Preserving the history of New Zealand one rose at a time is an Alexandra man’s passion and has earned him international recognition.
Former Dunstan High School history and English teacher and guidance counsellor Murray Radka has been invited to present on the National Register of Heritage Roses, which he developed, at the 15th International Heritage Rose Conference, in Brussels, this month.
Mr Radka said he was the only person from the southern hemisphere to be invited.
It was his first trip to Europe.
At his property on the outskirts of Alexandra, he has established a rose museum, collecting and growing roses that had arrived with the early settlers.
‘‘We go to a lot of trouble to save the possessions of early settlers and put them in museums. But little effort is made for the plants they brought.’’
Most who sailed to New Zealand from England knew they would probably never return, he said.
Many brought cuttings of plants, which provided comfort as reminders of home. Rose cuttings were stuck into potatoes for the long voyage and then planted where the travellers settled. A rose would have cost the equivalent of a working man’s weekly wage atthe time.
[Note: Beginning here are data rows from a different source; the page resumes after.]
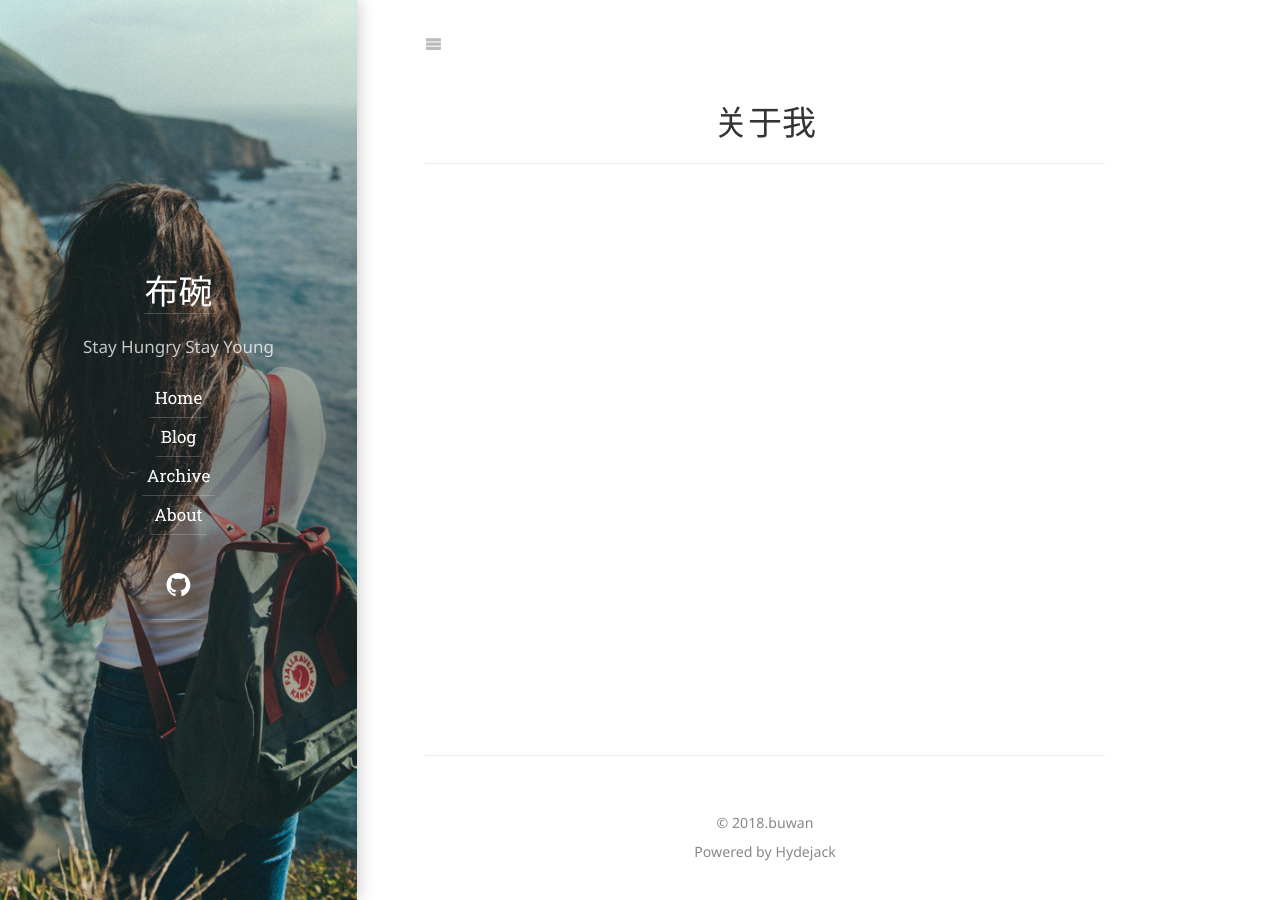
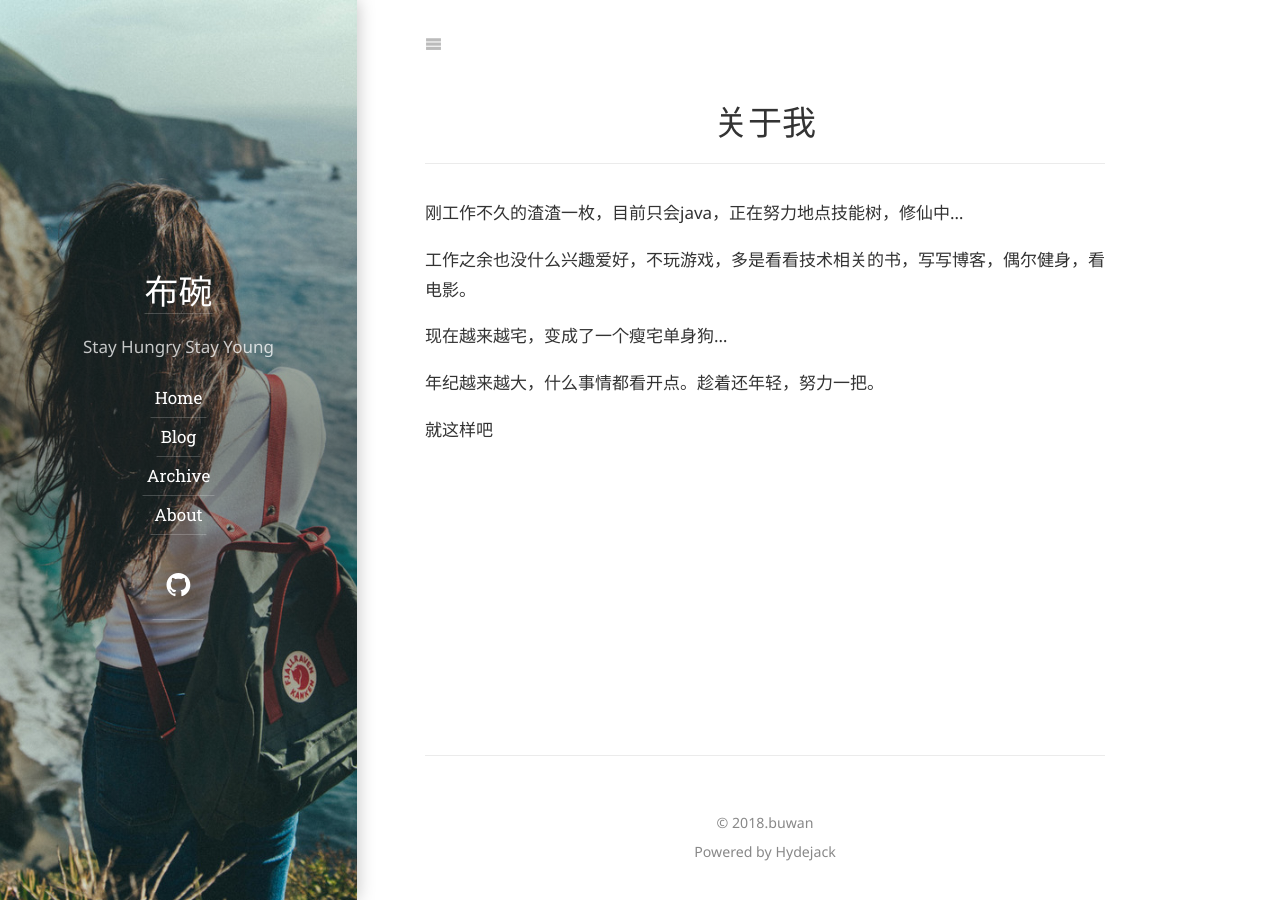
Before and after one commit to Edenwds/edenwds.github.io, a Jekyll site: the page built from pages/about.md, in a window 1280 px wide. Built offline with Jekyll 4.4.1, drawn with Linux system fonts in a browser that asks for light colours; some web fonts are replaced; comment, search, counter and statistics services are not loaded.

Commit message:
about me

```diff
--- a/pages/about.md
+++ b/pages/about.md
@@ -7,3 +7,13 @@ order: 4
 permalink: /about
 accent_image: /assets/img/about3.jpg
 ---
+
+   刚工作不久的渣渣一枚，目前只会java，正在努力地点技能树，修仙中...
+
+   工作之余也没什么兴趣爱好，不玩游戏，多是看看技术相关的书，写写博客，偶尔健身，看电影。
+
+   现在越来越宅，变成了一个瘦宅单身狗...
+
+   年纪越来越大，什么事情都看开点。趁着还年轻，努力一把。
+
+   就这样吧
```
Many of those roses could still be found growing where there had been gold mining and around the remains of old houses.
That showed the plants were a comfort to those who lived there and how resilient roses were to survive in Central Otago without irrigation or spraying, he said.
One treasured rose was found at Big Bay, in Westland, and another in the bush at Port Craig, a former logging settlement in Southland. Mr Radka was told of the rose growing in the bush at Port Craig and was eventually flown in by helicopter by the Department of Conservation to retrieve a cutting, which he successfully propagated.
It was the most southwesterly growing rose in the world, he said.
The benefits of heritage rose hips, the fruit or seed pods, were being researched for their potential in medical treatments, including some forms of breast cancer, Mr Radka said.
Around the world, old roses were disappearing before their benefits could be assessed.
‘‘We’re going to be one of those if we don’t protect them.’’
Bringing cuttings into New Zealand was difficult, but he had been able to import seed and grow roses from the northern hemisphere.
‘‘We’re trying to save here what is being lost in the northern hemisphere.’’
The stories around the roses had drawn a friend, who did not care for roses, into the quest to preserve them, he said.
She was researching the histories of the people who lived, or were buried, near wild roses.
Now in his mid-70s, Mr Radka was aware his work could all be for nothing if it was not continued.
He had a succession plan in place and his family was keen to preserve his efforts.
His wife Noeline was also a garden enthusiast.